**TASK:** Output each line exactly as written, from the first line of the records to the line bearing "Also changed, not shown: parts of 16", inclusive, while leaving every picture out.

**THE RECORDS:**
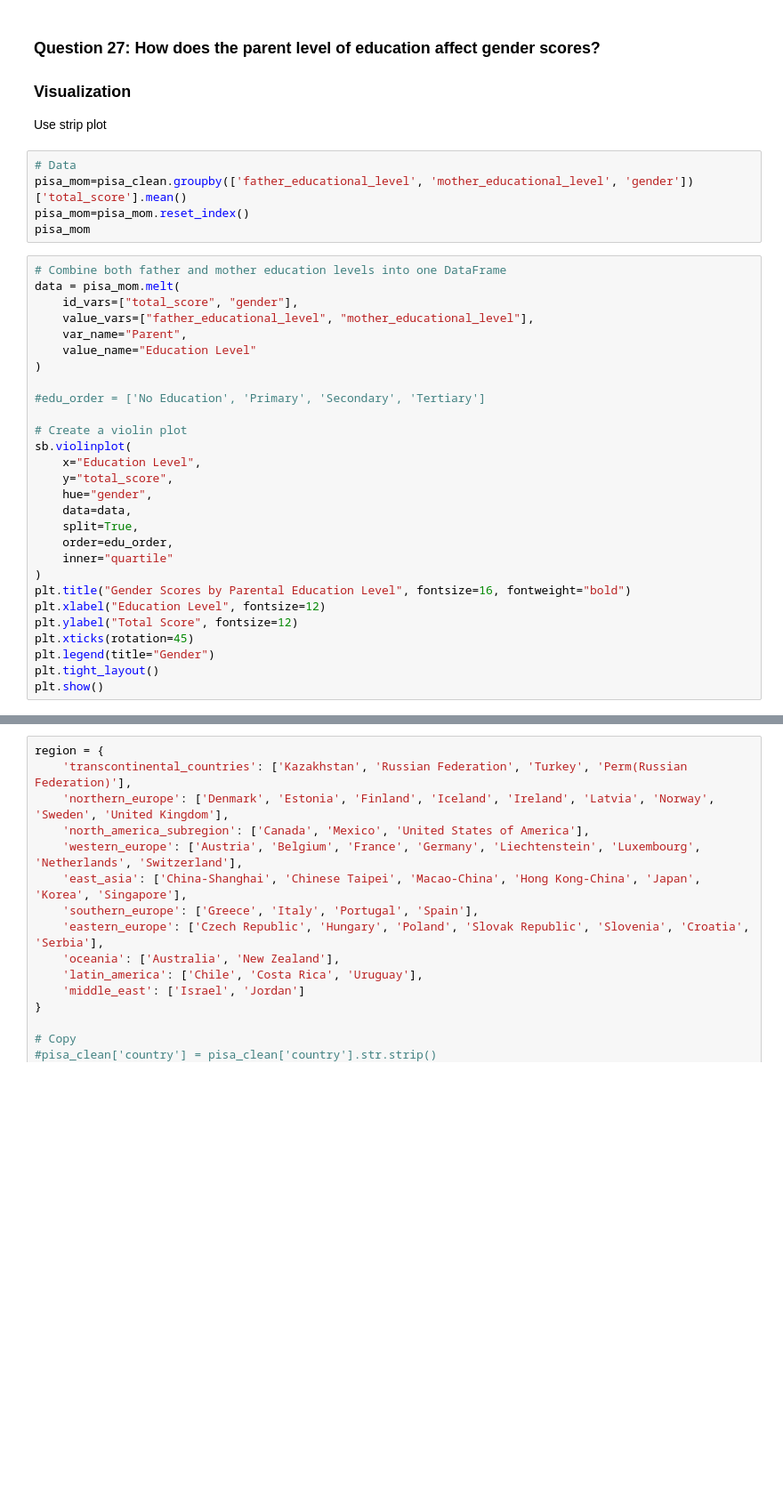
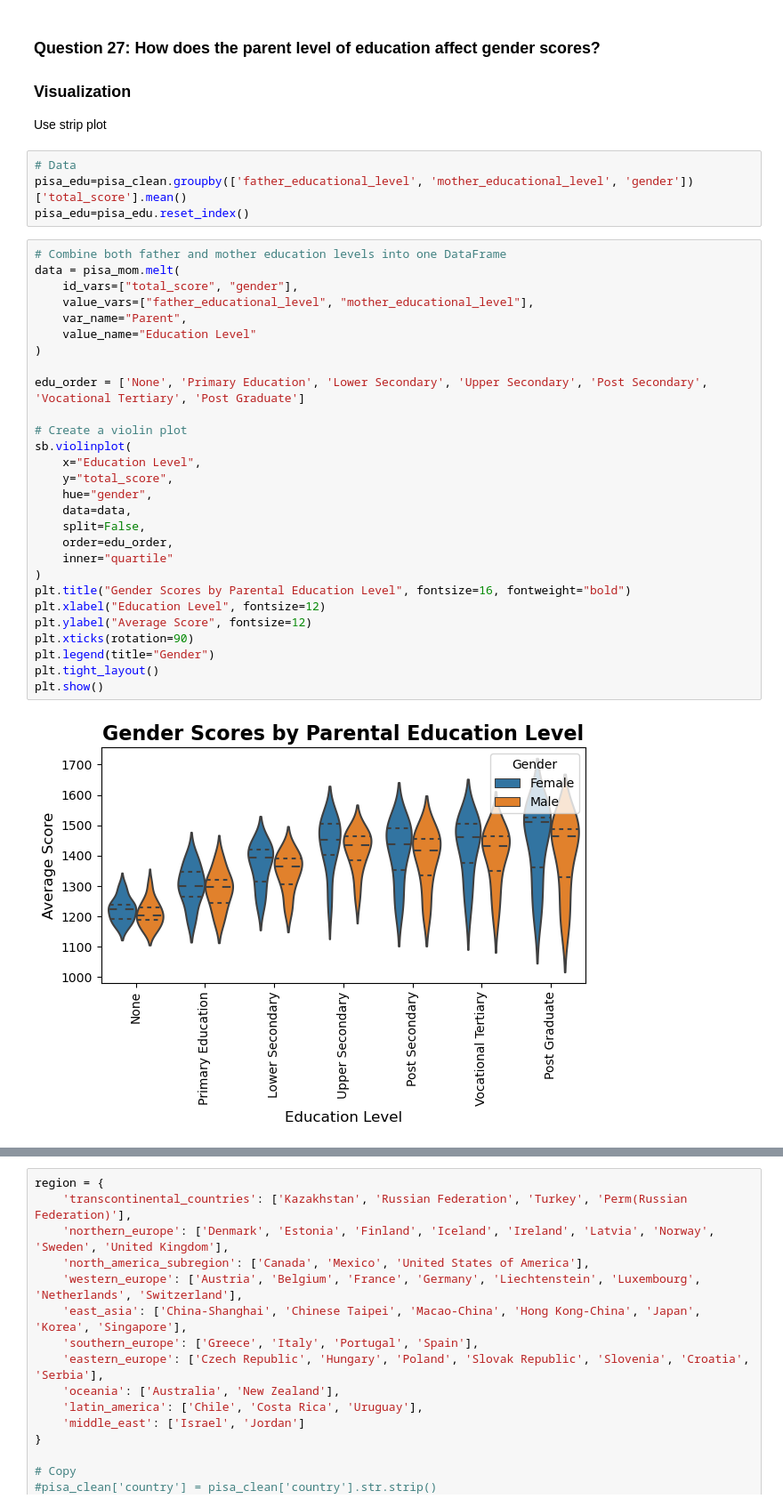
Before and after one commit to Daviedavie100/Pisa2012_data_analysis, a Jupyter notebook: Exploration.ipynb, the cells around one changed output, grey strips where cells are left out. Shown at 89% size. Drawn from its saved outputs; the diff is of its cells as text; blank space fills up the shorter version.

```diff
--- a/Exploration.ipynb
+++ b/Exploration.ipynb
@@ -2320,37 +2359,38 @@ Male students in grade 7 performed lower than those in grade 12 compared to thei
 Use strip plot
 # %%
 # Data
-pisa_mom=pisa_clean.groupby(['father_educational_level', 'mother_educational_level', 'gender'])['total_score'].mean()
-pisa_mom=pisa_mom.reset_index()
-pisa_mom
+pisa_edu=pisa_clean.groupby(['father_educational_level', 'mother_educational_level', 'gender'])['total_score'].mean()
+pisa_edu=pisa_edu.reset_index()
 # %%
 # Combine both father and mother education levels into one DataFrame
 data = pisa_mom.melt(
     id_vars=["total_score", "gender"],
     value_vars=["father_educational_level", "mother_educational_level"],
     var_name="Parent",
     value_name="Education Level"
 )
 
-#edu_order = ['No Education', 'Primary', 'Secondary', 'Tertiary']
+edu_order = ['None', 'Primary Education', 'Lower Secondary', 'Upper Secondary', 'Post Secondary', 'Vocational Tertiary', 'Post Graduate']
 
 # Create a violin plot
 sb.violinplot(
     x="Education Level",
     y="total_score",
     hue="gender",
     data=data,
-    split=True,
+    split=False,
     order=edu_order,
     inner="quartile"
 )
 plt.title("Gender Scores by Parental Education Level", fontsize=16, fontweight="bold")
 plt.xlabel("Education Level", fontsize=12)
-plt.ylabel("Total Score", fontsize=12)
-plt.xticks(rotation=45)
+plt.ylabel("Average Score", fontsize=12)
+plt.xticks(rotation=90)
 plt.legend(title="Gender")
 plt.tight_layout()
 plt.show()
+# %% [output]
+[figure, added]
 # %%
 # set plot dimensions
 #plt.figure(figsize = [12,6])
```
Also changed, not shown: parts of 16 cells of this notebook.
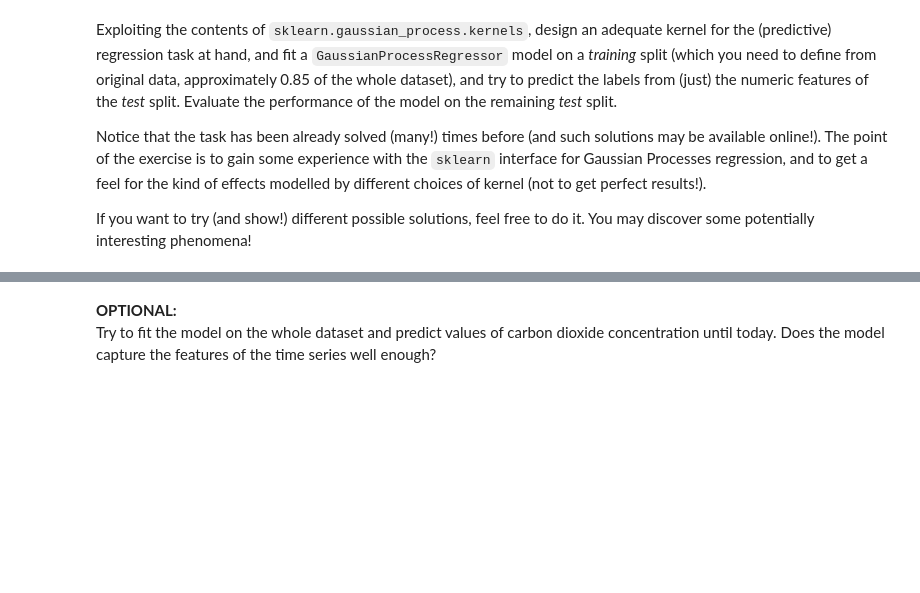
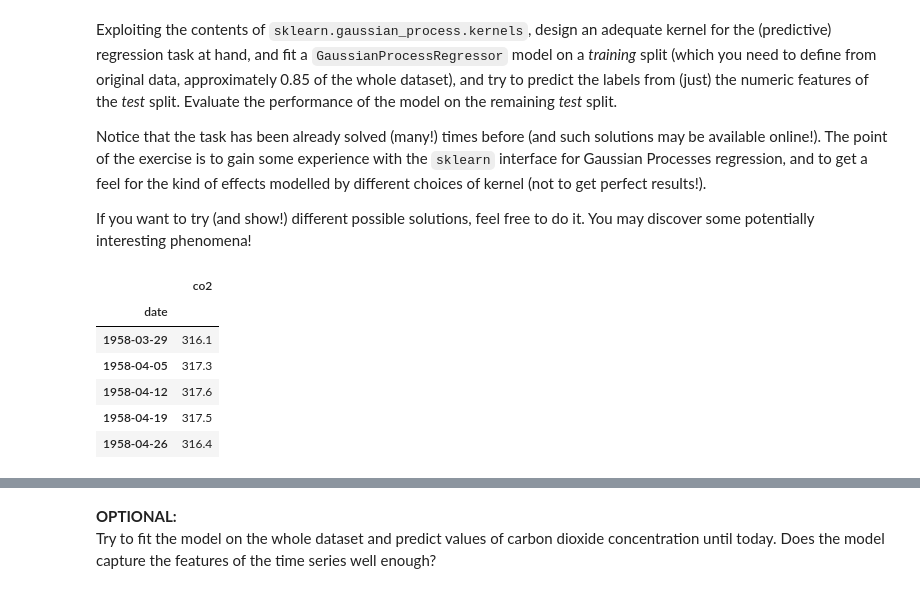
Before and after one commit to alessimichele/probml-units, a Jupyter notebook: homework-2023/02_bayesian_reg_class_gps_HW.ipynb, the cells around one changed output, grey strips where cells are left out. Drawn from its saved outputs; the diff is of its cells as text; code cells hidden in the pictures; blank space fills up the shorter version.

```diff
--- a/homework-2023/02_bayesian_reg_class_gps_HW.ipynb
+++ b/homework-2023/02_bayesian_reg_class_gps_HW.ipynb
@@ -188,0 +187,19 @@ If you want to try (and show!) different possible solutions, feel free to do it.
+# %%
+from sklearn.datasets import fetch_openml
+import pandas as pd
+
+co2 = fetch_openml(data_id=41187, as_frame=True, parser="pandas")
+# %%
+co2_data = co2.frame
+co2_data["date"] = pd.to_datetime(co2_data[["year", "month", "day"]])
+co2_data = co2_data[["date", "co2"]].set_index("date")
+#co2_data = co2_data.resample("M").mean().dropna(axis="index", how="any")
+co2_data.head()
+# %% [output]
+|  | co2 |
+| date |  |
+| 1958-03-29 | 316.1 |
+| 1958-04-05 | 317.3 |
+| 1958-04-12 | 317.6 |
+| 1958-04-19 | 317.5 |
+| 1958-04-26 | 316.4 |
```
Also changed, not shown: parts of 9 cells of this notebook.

**ANSWER SPACE:**
Before and after one commit to Daviedavie100/Pisa2012_data_analysis, a Jupyter notebook: Exploration.ipynb, the cells around one changed output, grey strips where cells are left out. Shown at 89% size. Drawn from its saved outputs; the diff is of its cells as text; blank space fills up the shorter version.

```diff
--- a/Exploration.ipynb
+++ b/Exploration.ipynb
@@ -2320,37 +2359,38 @@ Male students in grade 7 performed lower than those in grade 12 compared to thei
 Use strip plot
 # %%
 # Data
-pisa_mom=pisa_clean.groupby(['father_educational_level', 'mother_educational_level', 'gender'])['total_score'].mean()
-pisa_mom=pisa_mom.reset_index()
-pisa_mom
+pisa_edu=pisa_clean.groupby(['father_educational_level', 'mother_educational_level', 'gender'])['total_score'].mean()
+pisa_edu=pisa_edu.reset_index()
 # %%
 # Combine both father and mother education levels into one DataFrame
 data = pisa_mom.melt(
     id_vars=["total_score", "gender"],
     value_vars=["father_educational_level", "mother_educational_level"],
     var_name="Parent",
     value_name="Education Level"
 )
 
-#edu_order = ['No Education', 'Primary', 'Secondary', 'Tertiary']
+edu_order = ['None', 'Primary Education', 'Lower Secondary', 'Upper Secondary', 'Post Secondary', 'Vocational Tertiary', 'Post Graduate']
 
 # Create a violin plot
 sb.violinplot(
     x="Education Level",
     y="total_score",
     hue="gender",
     data=data,
-    split=True,
+    split=False,
     order=edu_order,
     inner="quartile"
 )
 plt.title("Gender Scores by Parental Education Level", fontsize=16, fontweight="bold")
 plt.xlabel("Education Level", fontsize=12)
-plt.ylabel("Total Score", fontsize=12)
-plt.xticks(rotation=45)
+plt.ylabel("Average Score", fontsize=12)
+plt.xticks(rotation=90)
 plt.legend(title="Gender")
 plt.tight_layout()
 plt.show()
+# %% [output]
+[figure, added]
 # %%
 # set plot dimensions
 #plt.figure(figsize = [12,6])
```
Also changed, not shown: parts of 16 cells of this notebook.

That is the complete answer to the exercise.